We clearly see that if the test had higher Sensitivity or a lower False Positive rate, the Likelihood ratio would increase and we would wind up with higher posterior odds.

The other quantity of interest is $P(D|-),$ namely the chance that you have the disease although you got a negative test result. (Remember: negative results are good and positive results are bad in health screening.)

$$\frac{P(D|-)}{1-P(D|-)}= \frac{1-\text{Sensitivity}}{1-\text{False Positive}}\frac{P(D)}{1-P(D)} $$
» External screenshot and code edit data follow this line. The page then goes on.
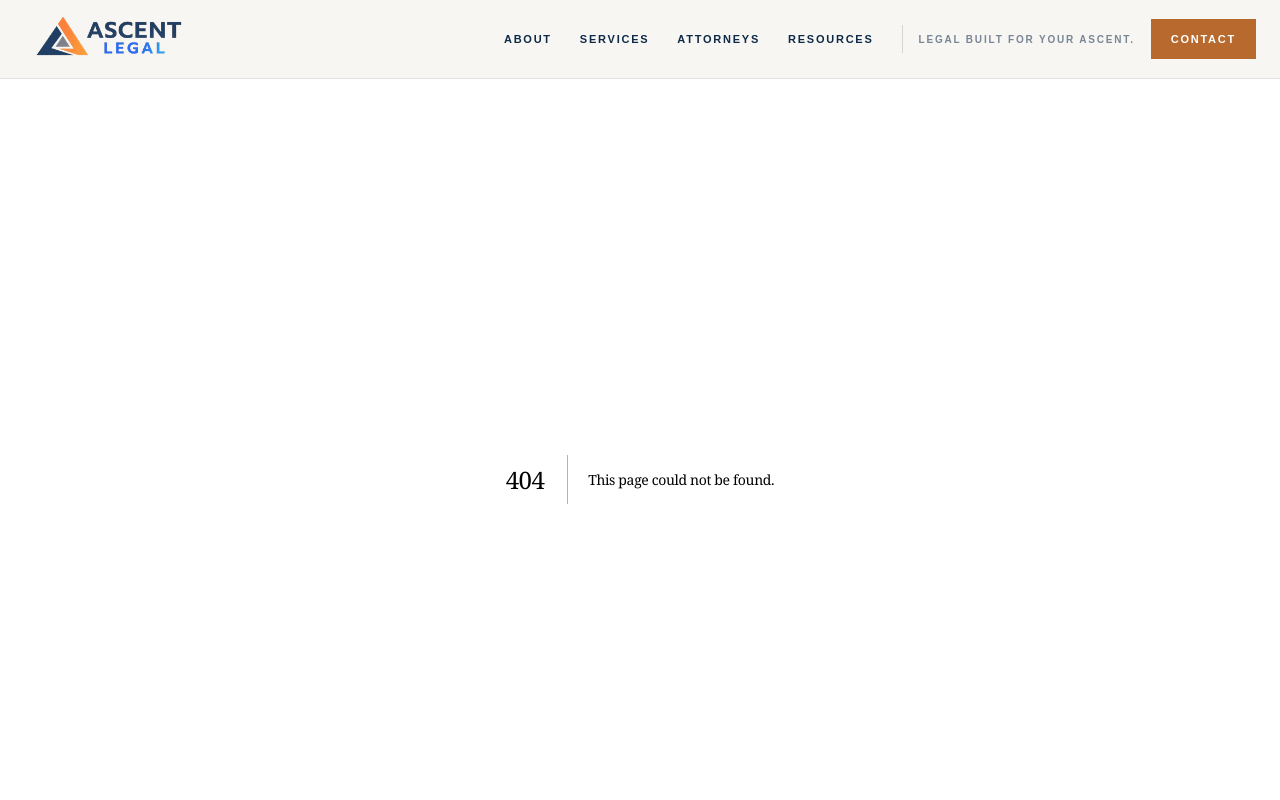
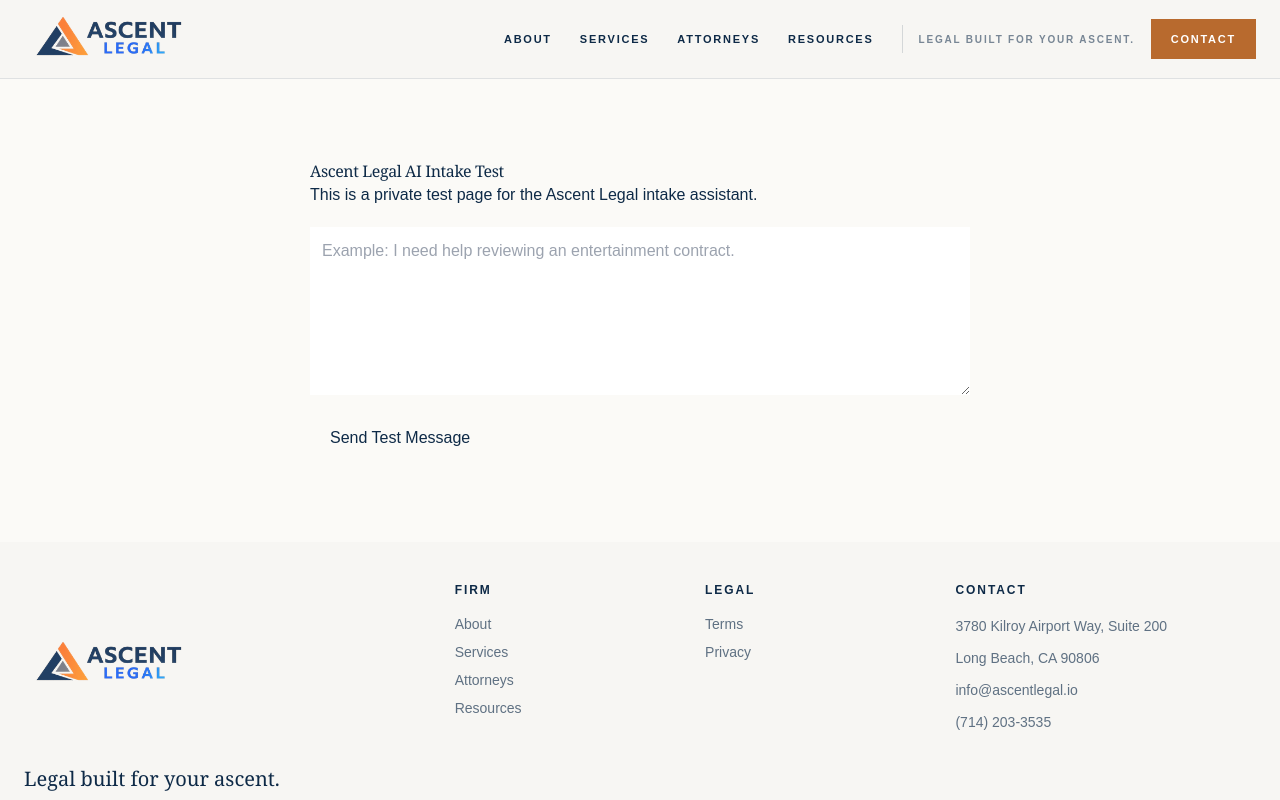
Before and after one commit to ajdreams17/Ascentlegal, a Next.js app: page /intake-test in a window 1280 px wide. Before the commit this address had no page. Shown: the top 800 px of the page. Built offline with nearby package versions, Linux system fonts and the light colour scheme.

Commit message:
Create page.jsx

```diff
--- /dev/null
+++ b/app/intake-test/page.jsx
@@ -0,0 +1,89 @@
+"use client";
+
+import { useState } from "react";
+
+export default function IntakeTestPage() {
+  const [message, setMessage] = useState("");
+  const [reply, setReply] = useState("");
+  const [loading, setLoading] = useState(false);
+
+  async function sendMessage() {
+    if (!message.trim()) return;
+
+    setLoading(true);
+    setReply("");
+
+    try {
+      const response = await fetch("/api/intake", {
+        method: "POST",
+        headers: {
+          "Content-Type": "application/json",
+        },
+        body: JSON.stringify({
+          message,
+          history: [],
+        }),
+      });
+
+      const data = await response.json();
+
+      if (!response.ok) {
+        setReply(data.error || "Something went wrong.");
+      } else {
+        setReply(data.reply);
+      }
+    } catch (error) {
+      setReply("Unable to connect to the intake assistant.");
+    } finally {
+      setLoading(false);
+    }
+  }
+
+  return (
+    <main style={{ maxWidth: "700px", margin: "60px auto", padding: "20px" }}>
+      <h1>Ascent Legal AI Intake Test</h1>
+
+      <p>
+        This is a private test page for the Ascent Legal intake assistant.
+      </p>
+
+      <textarea
+        value={message}
+        onChange={(e) => setMessage(e.target.value)}
+        placeholder="Example: I need help reviewing an entertainment contract."
+        rows={6}
+        style={{
+          width: "100%",
+          padding: "12px",
+          marginTop: "20px",
+          marginBottom: "12px",
+        }}
+      />
+
+      <button
+        onClick={sendMessage}
+        disabled={loading}
+        style={{
+          padding: "12px 20px",
+          cursor: "pointer",
+        }}
+      >
+        {loading ? "Sending..." : "Send Test Message"}
+      </button>
+
+      {reply && (
+        <div
+          style={{
+            marginTop: "30px",
+            padding: "20px",
+            border: "1px solid #ccc",
+            whiteSpace: "pre-wrap",
+          }}
+        >
+          <strong>AI Response:</strong>
+          <p>{reply}</p>
+        </div>
+      )}
+    </main>
+  );
+}
```
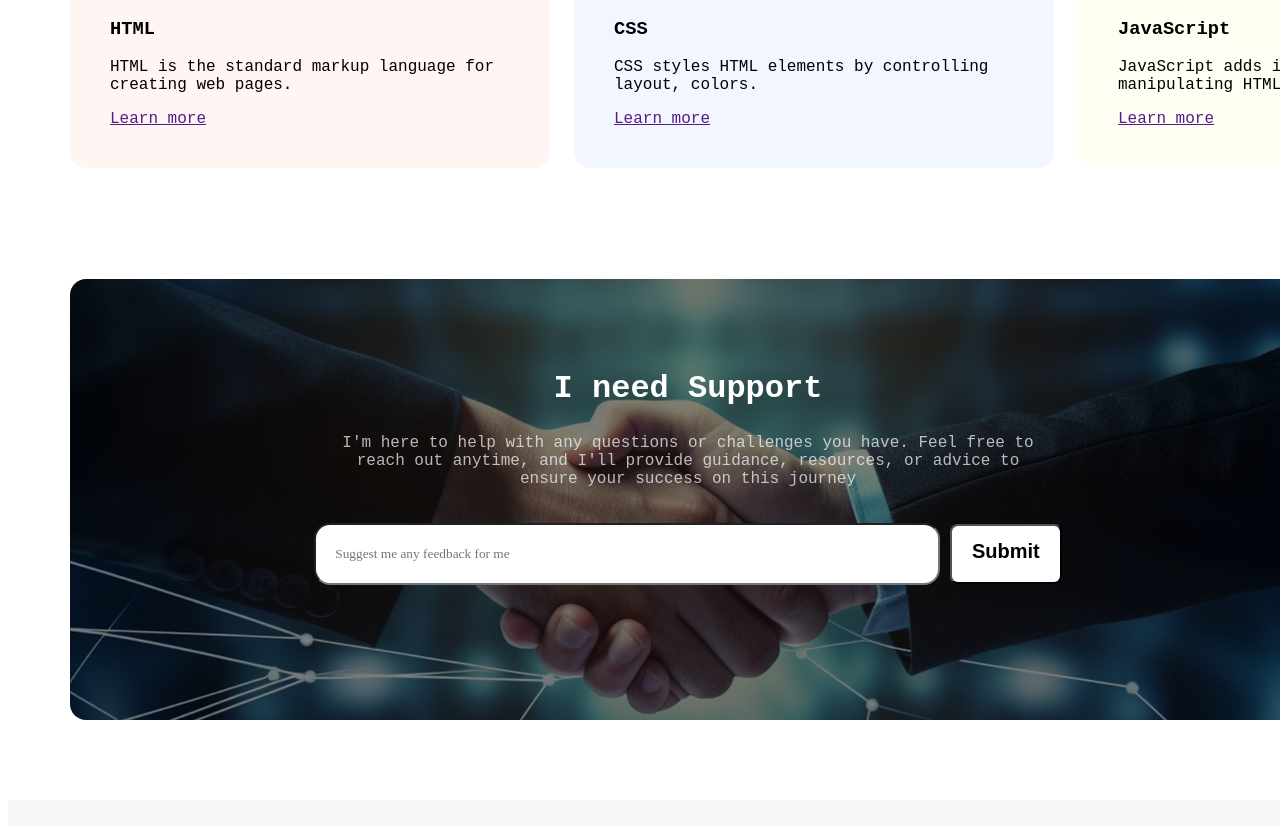
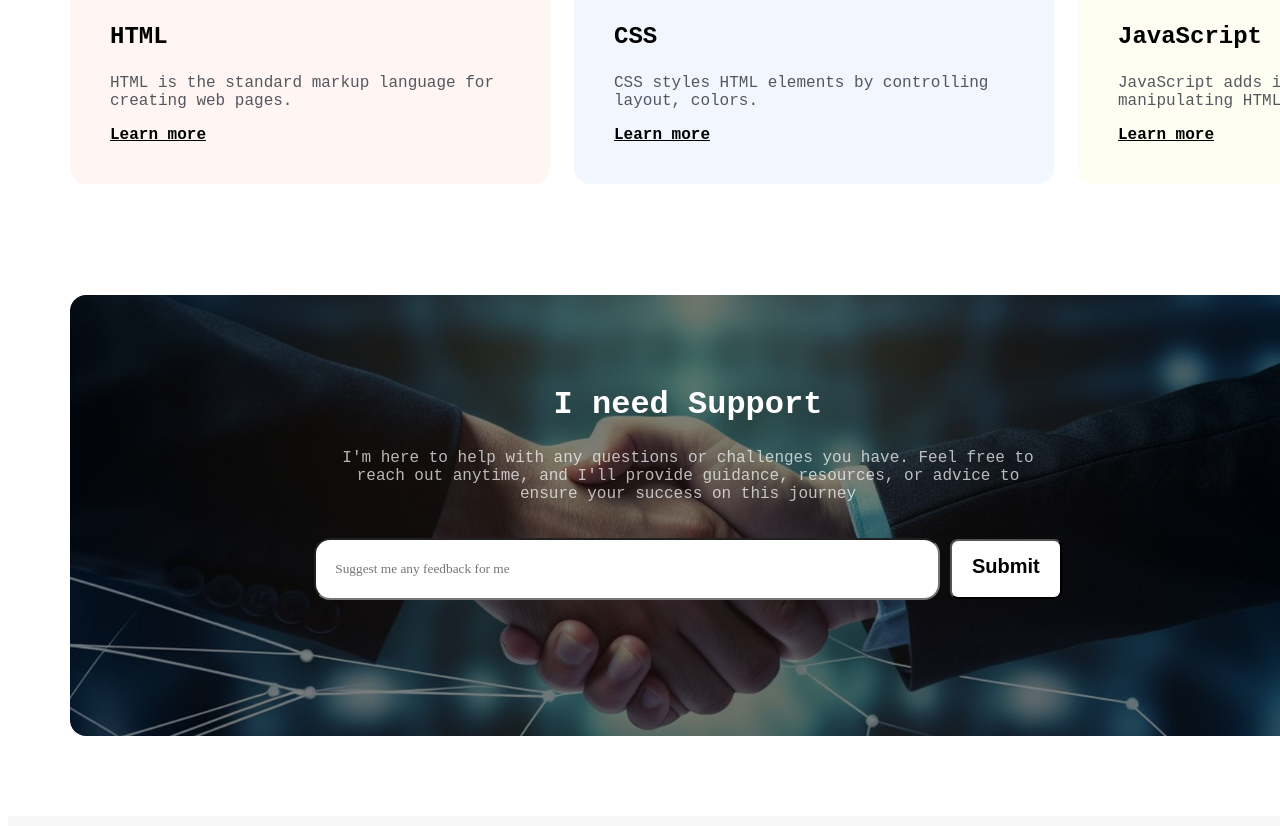
Before and after one commit to anayet71/B10A1-Challenge-Begins, a plain HTML site: page index.html in a window 1280 px wide. Shown: the part 3790-4616 px from the top of the page. Drawn offline with Linux system fonts and the light colour scheme; a web font is replaced by a local one.

```diff
--- a/index.html
+++ b/index.html
@@ -129,7 +129,7 @@
             <div class="social-media">
             <a href="https:\\www.facebook.com" target="_blank"> <img src="../assets/facebook.png" alt="facebook"></a>
             <a href="https:\\www.github.com" target="_blank"><img src="../assets/github.png" alt="github"></a>
-            <a href="https:\\www.linkedin.com" target="_blank"><img src="../B10A1-Challenge-Begins/assets/linkedin-icon 1.png" alt="">
+            <a href="https:\\www.linkedin.com" target="_blank"><img src="./assets/linkedin-icon 1.png" alt="Linkdin">
         </div>
 
 
--- a/style/style.css
+++ b/style/style.css
@@ -137,6 +137,7 @@
       margin-top: 48px;
       margin-bottom: 111px;
   }
+
   .properties-1{
       background-color:rgba(255, 76, 30, 0.05) ;
       padding:40px;
@@ -154,6 +155,28 @@
       padding:40px;
       text-align: left;
       border-radius: 16px;
+  }
+  .properties-1-title{
+    font-size: 24px;
+    font-weight: 800;
+  }
+  .properties-1-details{
+    font-size: 16px;
+    font-weight: 400px;
+    color: rgb(13, 19, 33);
+    opacity: 0.7;
+  }
+  .properties-1 a{
+    font-weight: 700;
+    color: black;
+  }
+  .properties-2 a{
+    font-weight: 700;
+    color: black;
+  }
+  .properties-3 a{
+    font-weight: 700;
+    color: black;
   }
   /* ---My Current Target End--- */
 
@@ -215,3 +238,6 @@
       justify-content: space-between;
       padding: 32px 0px 32px 0px;
   }
+  .social-media{
+    padding: 10px;
+  }
```
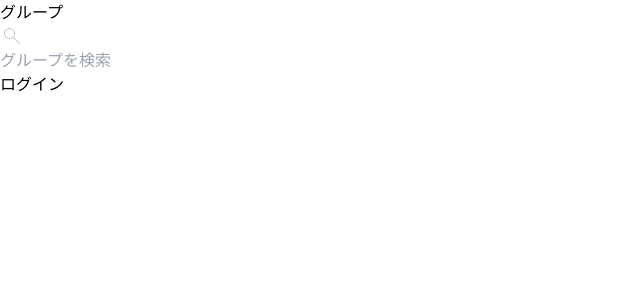
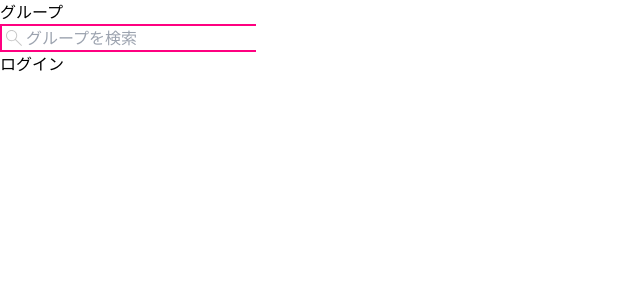
Before and after one commit to kusanohatsumi/service, a Next.js app: page /Community in a window 1280 px wide. Shown: the top 300 px of the page, without its empty margins (0-640 px from the left). Built offline with nearby package versions, Linux system fonts and the light colour scheme.

Commit message:
Update group.tsx

```diff
--- a/ui/Community/group.tsx
+++ b/ui/Community/group.tsx
@@ -3,24 +3,33 @@
 import styled from 'styled-components';
 import Image from 'next/image';
 
-// const Group = styled.div`
-//   <input type="text" name="name" value="" placeholder="山田 太郎">
-// `;
+const Transparent = styled.input.attrs({
+  type: 'text',
+  name: 'name',
+  placeholder: 'グループを検索',
+
+})`outline:none;
+
+`;
 
 export default function Group() {
   return (
     <>
 
       <h1>グループ</h1>
-      <div className=''>
+
+      <div id='pink' className='flex items-center w-64 border-2 bordre-solid border-vercel-pink'>
+
         <Image
           src="/search.svg"
           alt="magn glassifying"
           width={24}
           height={24}
         />
-      <input type="text" name="name" value="" placeholder="グループを検索"></input>
+
+        <Transparent></Transparent>
       </div>
+
     </>
   );
 }
```
Lines whose indentation alone changed are shown as unchanged.
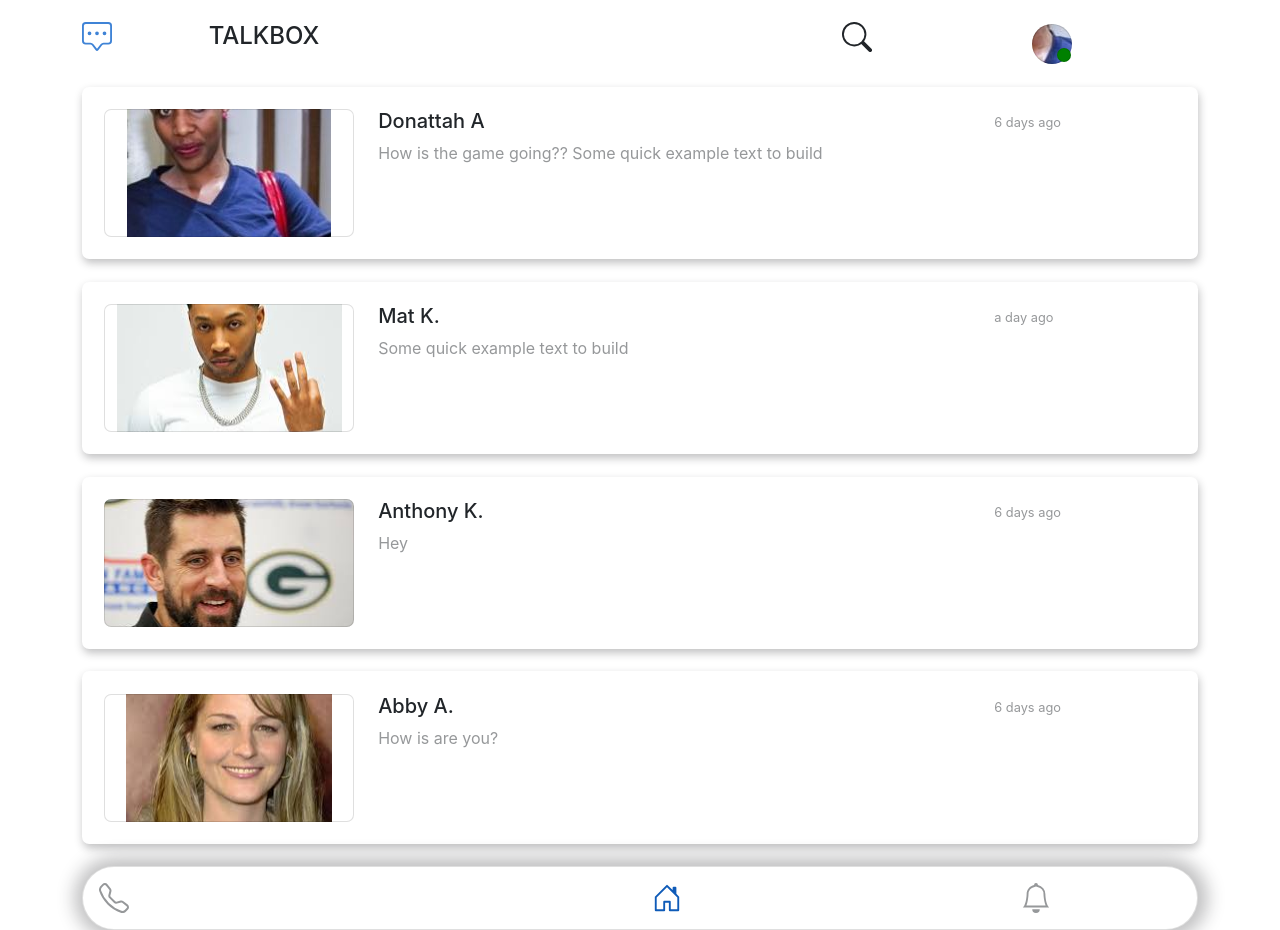
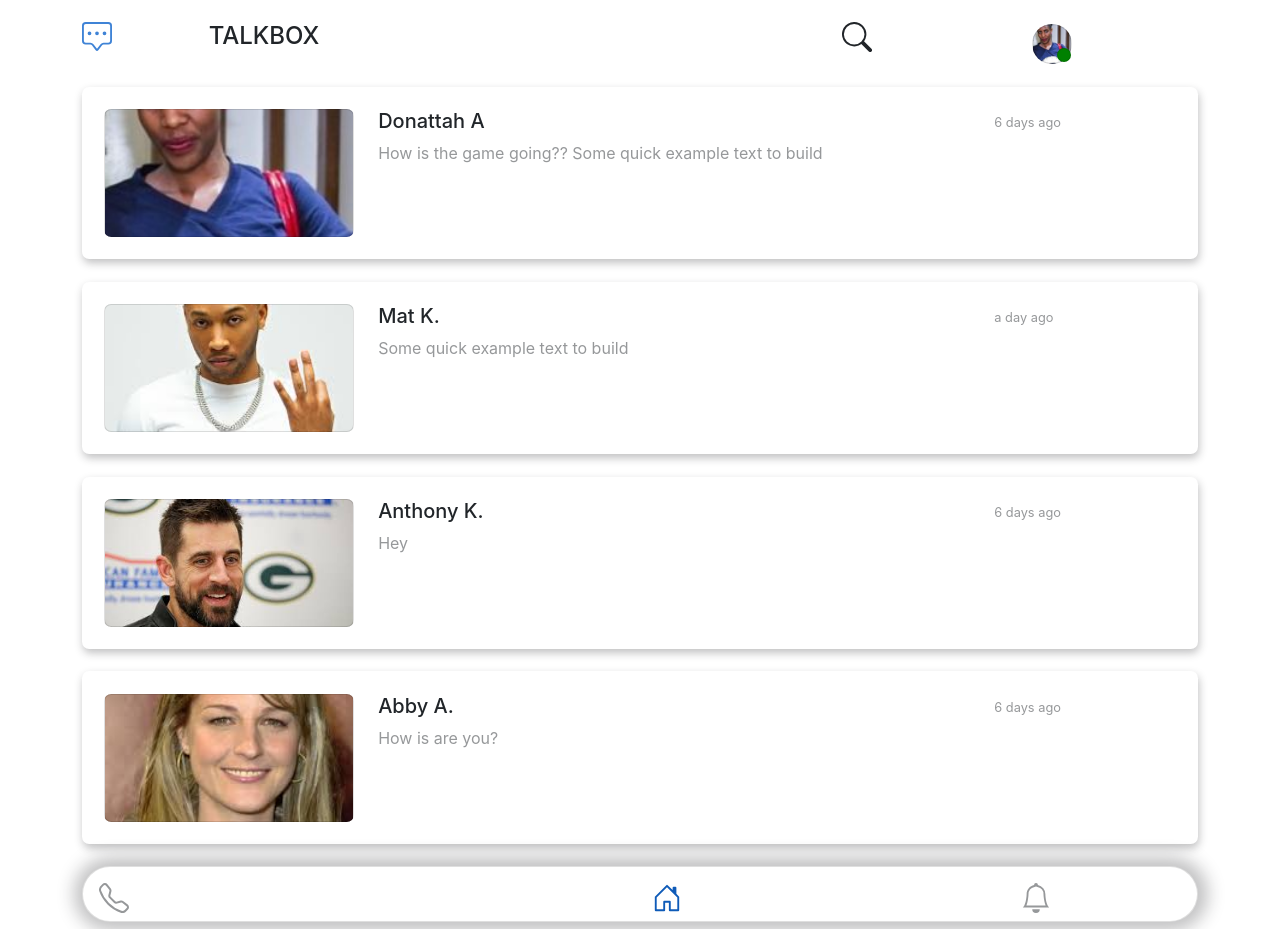
Before and after one commit to Dlelo/talkbox, a React (Create React App) app: page / in a window 1280 px wide. Built offline with nearby package versions, Linux system fonts and the light colour scheme.

Commit message:
polish styling of the images

```diff
--- a/src/components/Chats.jsx
+++ b/src/components/Chats.jsx
@@ -17,7 +17,7 @@
                     <Card style={{ marginBottom: '2%' , padding: '2%',  borderRadius: '0.45rem', border:'0', boxShadow: '1px 4px 9px 0px rgb(32 33 36 / 28%)'}}>
                         <Row>
                             <Col  xs={4} sm={3} md={3} lg={3}>
-                                <Card style={{borderRadius: '0.45rem', height:'8rem', backgroundImage: `url(${chat?.image})`, backgroundRepeat:'no-repeat', backgroundPosition:'center'}}>
+                                <Card style={{borderRadius: '0.45rem', height:'8rem', backgroundImage: `url(${chat?.image})`, backgroundRepeat:'no-repeat', backgroundSize:"cover", backgroundPosition:'center'}}>
                                 {/* <Card.Img variant="top" src="./assets/images/donattah.jpeg" alt="photo" style={{height: "8rem"}}/> */}
                                 </Card>
                             </Col>
--- a/src/components/Footer.jsx
+++ b/src/components/Footer.jsx
@@ -8,7 +8,7 @@
 export function Footer () {
    return (
        <Container>
-           <Card style={{ borderRadius: '100px', height:'4rem', boxShadow:'1px 0px 17px 9px rgb(32 33 36 / 28%)' }}>
+           <Card style={{ borderRadius: '100px', height:'3.5rem', boxShadow:'1px 0px 17px 9px rgb(32 33 36 / 28%)' }}>
             <Row style={{ padding: '1rem'}}>
                     <Col  xs={5} sm={7} md={6} lg={6}>
                        <Telephone color="rgb(150 152 154)" size={30} />
--- a/src/components/NavigationBar.jsx
+++ b/src/components/NavigationBar.jsx
@@ -24,7 +24,7 @@
              <Search size={30}/>
           </Col>
           <Col  xs={3} sm={2} md={2} lg={2}>
-          <Card style={{borderRadius: '100%', marginTop:'2px', height:'2.5rem', width:'2.5rem', backgroundImage: `url("./assets/images/donattah.jpeg")`, backgroundRepeat:'no-repeat', backgroundPosition:'center'}}><Card style={{borderRadius: '100%', marginTop:'59%', marginLeft:'62%', float:'right', height:'0.9rem', width:'0.9rem', backgroundColor:'green'}}></Card></Card>
+          <Card style={{borderRadius: '100%', marginTop:'2px', height:'2.5rem', width:'2.5rem', backgroundSize: "cover", backgroundImage: `url("./assets/images/donattah.jpeg")`, backgroundRepeat:'no-repeat', backgroundPosition:'center'}}><Card style={{borderRadius: '100%', marginTop:'59%', marginLeft:'62%', float:'right', height:'0.9rem', width:'0.9rem', backgroundColor:'green'}}></Card></Card>
           </Col>
           </Row>
         </Container>
```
This starts out at $1/99$ as in the previous example and has a Likelihood ratio of $1/9.$ The posterior odds of $1/891$ converts into $P(D|-)=1/892.$ So you can relax if you get
a negative result. The test result has lowered your disease probability from $0.01$ to $1/892.$ Note that here we are starting with the same disease odds $P(D)/[1-P(D)]$ but since we are now looking at a "-" result, an informative test will reduce those odds which is what the $1/9$ ratio does. If you prefer Likelihood ratios that are greater than 1 for a good test, just reciprocate each factor.

I think this approach is desirable since it clearly separates the prior information from the information obtained from the test. And is shows Bayes Rule as a factor that modifies the prior odds depending on how good the test is.

While this may appear as a approach only a Bayesian statistician would use, it does not require a Bayesian statistical viewpoint.